▸ What is needed
Track down each line below containing the string "flex" and copy it.

(Beginning of The records)

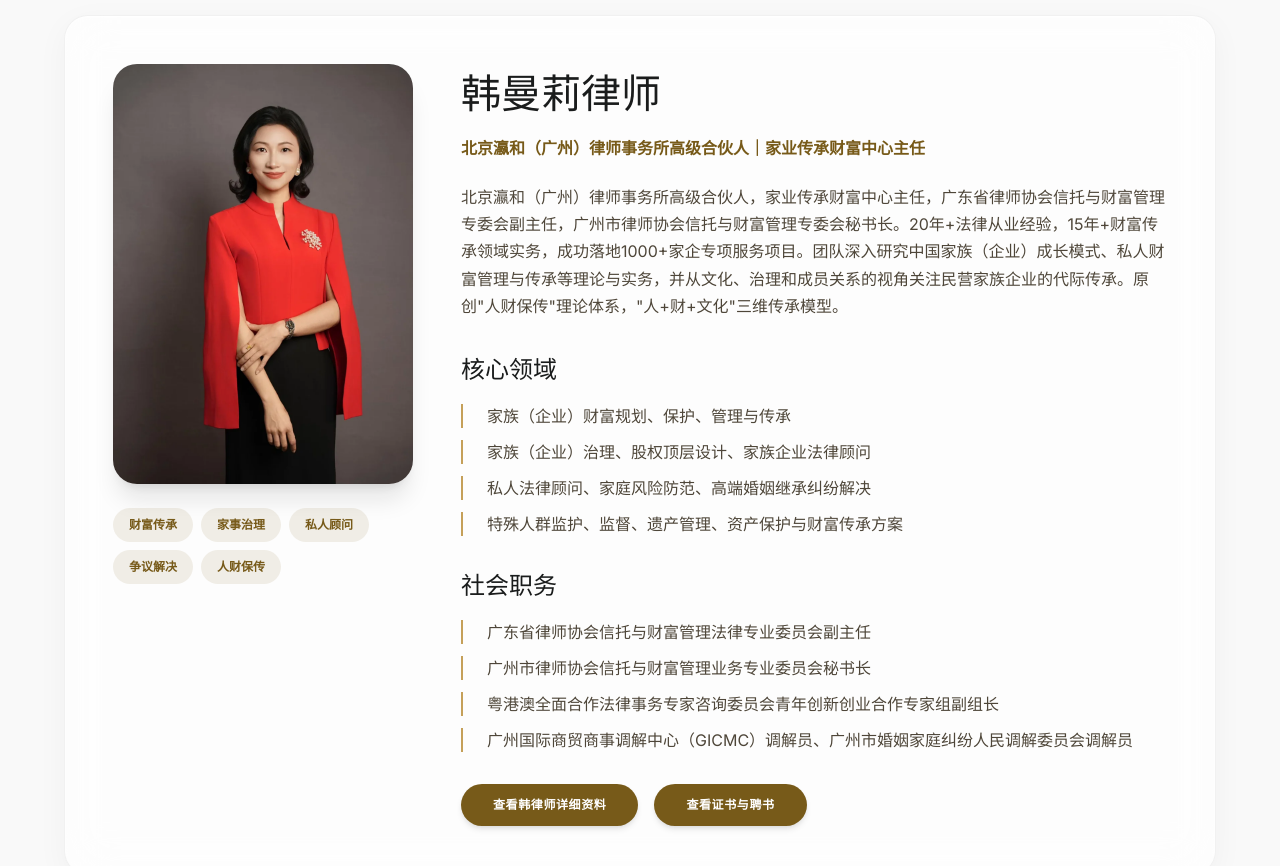
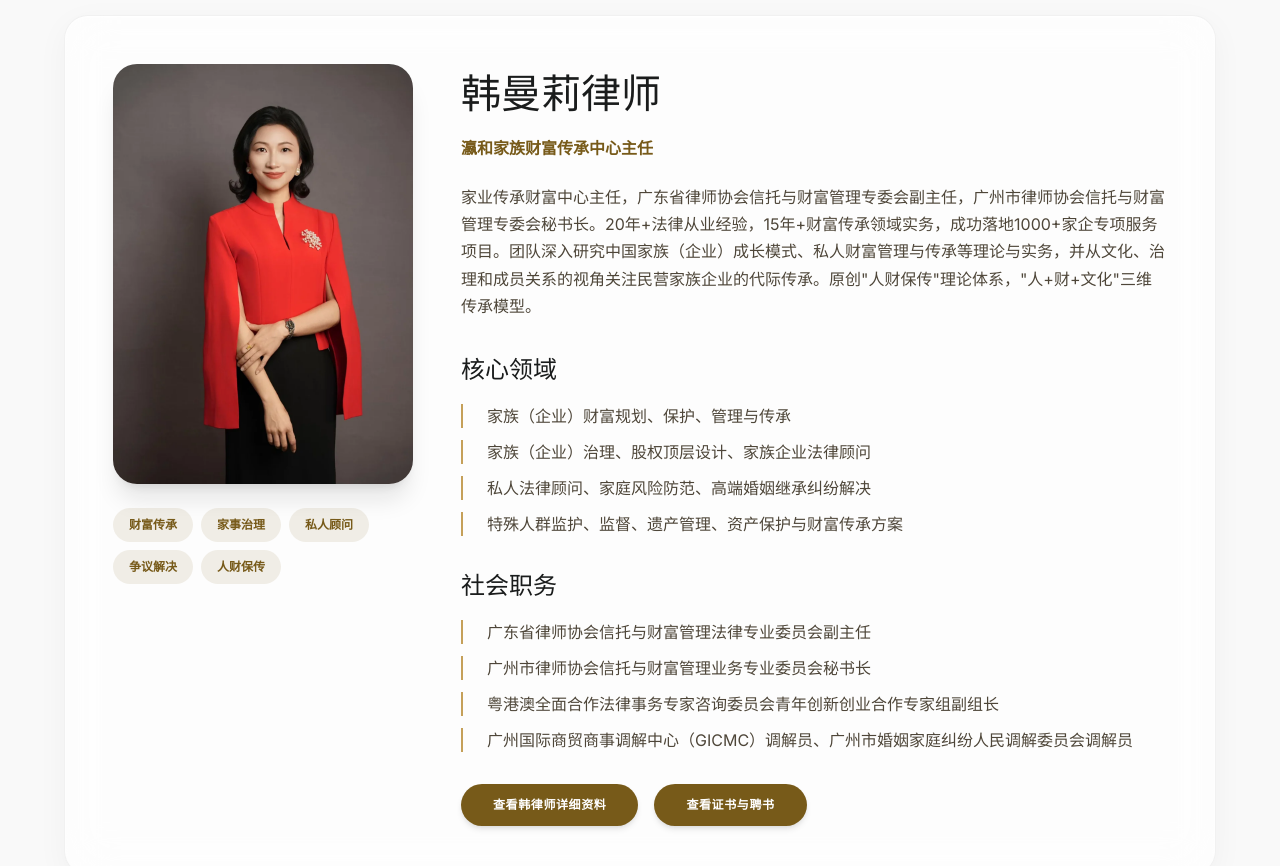
Before and after one commit to zhuge202322/hanlvshi, a Next.js app: page /team in a window 1280 px wide. Shown: the part 840-1706 px from the top of the page. Built offline with nearby package versions, Linux system fonts and the light colour scheme.

Commit message:
refactor: 删除所有页面中韩曼莉的高级合伙人标签，统一为瀛和家族财富传承中心主任

```diff
--- a/src/app/han-manli/page.tsx
+++ b/src/app/han-manli/page.tsx
@@ -72,7 +72,7 @@ export default function HanManliPage() {
               家族财富传承与家事治理的长期主义实践者
             </h1>
             <p className="text-[18px] text-[#4e4639] leading-[1.6] mb-8">
-              北京瀛和（广州）律师事务所高级合伙人、家业传承财富中心主理人。专注财富规划与传承、家事治理、私人法律顾问、家族企业治理与复杂争议解决。
+              家业传承财富中心主理人。专注财富规划与传承、家事治理、私人法律顾问、家族企业治理与复杂争议解决。
             </p>
             <div className="flex flex-wrap gap-4">
               <a href="/certificates" className="bg-[#775a19] text-white px-8 py-4 rounded-full font-sans text-[12px] font-semibold uppercase tracking-wider hover:scale-105 shadow-md hover:shadow-xl transition-all">
--- a/src/app/team/page.tsx
+++ b/src/app/team/page.tsx
@@ -15,9 +15,9 @@ if (typeof window !== "undefined") {
 const teamLawyers = {
   han: {
     name: "韩曼莉律师",
-    title: "北京瀛和（广州）律师事务所高级合伙人｜家业传承财富中心主任",
+    title: "瀛和家族财富传承中心主任",
     image: "/assets/han-manli-red.webp",
-    summary: "北京瀛和（广州）律师事务所高级合伙人，家业传承财富中心主任，广东省律师协会信托与财富管理专委会副主任，广州市律师协会信托与财富管理专委会秘书长。20年+法律从业经验，15年+财富传承领域实务，成功落地1000+家企专项服务项目。团队深入研究中国家族（企业）成长模式、私人财富管理与传承等理论与实务，并从文化、治理和成员关系的视角关注民营家族企业的代际传承。原创\"人财保传\"理论体系，\"人+财+文化\"三维传承模型。",
+    summary: "家业传承财富中心主任，广东省律师协会信托与财富管理专委会副主任，广州市律师协会信托与财富管理专委会秘书长。20年+法律从业经验，15年+财富传承领域实务，成功落地1000+家企专项服务项目。团队深入研究中国家族（企业）成长模式、私人财富管理与传承等理论与实务，并从文化、治理和成员关系的视角关注民营家族企业的代际传承。原创\"人财保传\"理论体系，\"人+财+文化\"三维传承模型。",
     tags: ["财富传承", "家事治理", "私人顾问", "争议解决", "人财保传"],
     sections: [
       {
--- a/src/components/Hero.tsx
+++ b/src/components/Hero.tsx
@@ -43,7 +43,7 @@ export default function Hero() {
             韩曼莉
           </h1>
           <h2 className="hero-reveal font-serif text-[32px] text-[#c5a059] mb-8 max-w-xl">
-            高级合伙人 / 瀛和家族财富传承中心主任
+            瀛和家族财富传承中心主任
           </h2>
 
           <div className="flex flex-wrap gap-12 mb-12">
--- a/src/components/PersonalIntro.tsx
+++ b/src/components/PersonalIntro.tsx
@@ -71,12 +71,12 @@ export default function PersonalIntro() {
           <div className="intro-content">
             <h2 className="font-sans text-[12px] font-semibold tracking-[0.2em] text-[#775a19] uppercase mb-3">瀛和家族财富传承中心主任</h2>
             <h3 className="font-serif text-[40px] md:text-[48px] text-[#1a1c1c] mb-6 leading-[1.2]">
-              韩曼莉 <span className="text-[24px] text-[#4e4639] font-normal ml-2">高级合伙人</span>
+              韩曼莉
             </h3>
 
             <div className="space-y-6 text-[#1a1c1c] font-sans text-[16px] md:text-[18px] leading-[1.6] mb-10">
               <p>
-                北京瀛和（广州）律师事务所高级合伙人，广东省律师协会信托与财富管理专委会副主任。团队深入研究中国家族（企业）成长模式、私人财富管理与传承等理论与实务，并从文化、治理和成员关系的视角关注民营家族企业的代际传承。
+                广东省律师协会信托与财富管理专委会副主任。团队深入研究中国家族（企业）成长模式、私人财富管理与传承等理论与实务，并从文化、治理和成员关系的视角关注民营家族企业的代际传承。
               </p>
               <p className="text-[#4e4639] italic border-l-2 border-[#c5a059] pl-4">
                 原创“人财保传”理论体系，“人+财+文化”三维传承模型。其中，A类特殊人群项目荣获中国政法大学产品大赛提名奖及新则标杆案例奖等荣誉。
--- a/src/components/TeamIntro.tsx
+++ b/src/components/TeamIntro.tsx
@@ -13,8 +13,8 @@ const teamMembers = [
   {
     id: "han",
     name: "韩曼莉",
-    title: "高级合伙人｜家业传承财富中心主任",
-    desc: "20年+法律从业经验，15年+财富传承领域实务，原创“人财保传”理论体系，成功落地1000+家企专项服务项目。",
+    title: "瀛和家族财富传承中心主任",
+    desc: "20年+法律从业经验，15年+财富传承领域实务，原创"人财保传"理论体系，成功落地1000+家企专项服务项目。",
     image: "/assets/han-manli-red.webp"
   },
   {
--- a/src/components/TeamSpiral.tsx
+++ b/src/components/TeamSpiral.tsx
@@ -13,7 +13,7 @@ if (typeof window !== "undefined") {
 const teamMembers = [
   {
     name: "韩曼莉",
-    title: "高级合伙人",
+    title: "瀛和家族财富传承中心主任",
     desc: "家业传承财富中心主任，专注财富规划与传承、家事治理、私人法律顾问。",
     img: "/assets/han-manli-red.webp",
     id: "han"
```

(End of The records)

▸ Output for this exercise
             <div className="flex flex-wrap gap-4">
           <div className="flex flex-wrap gap-12 mb-12">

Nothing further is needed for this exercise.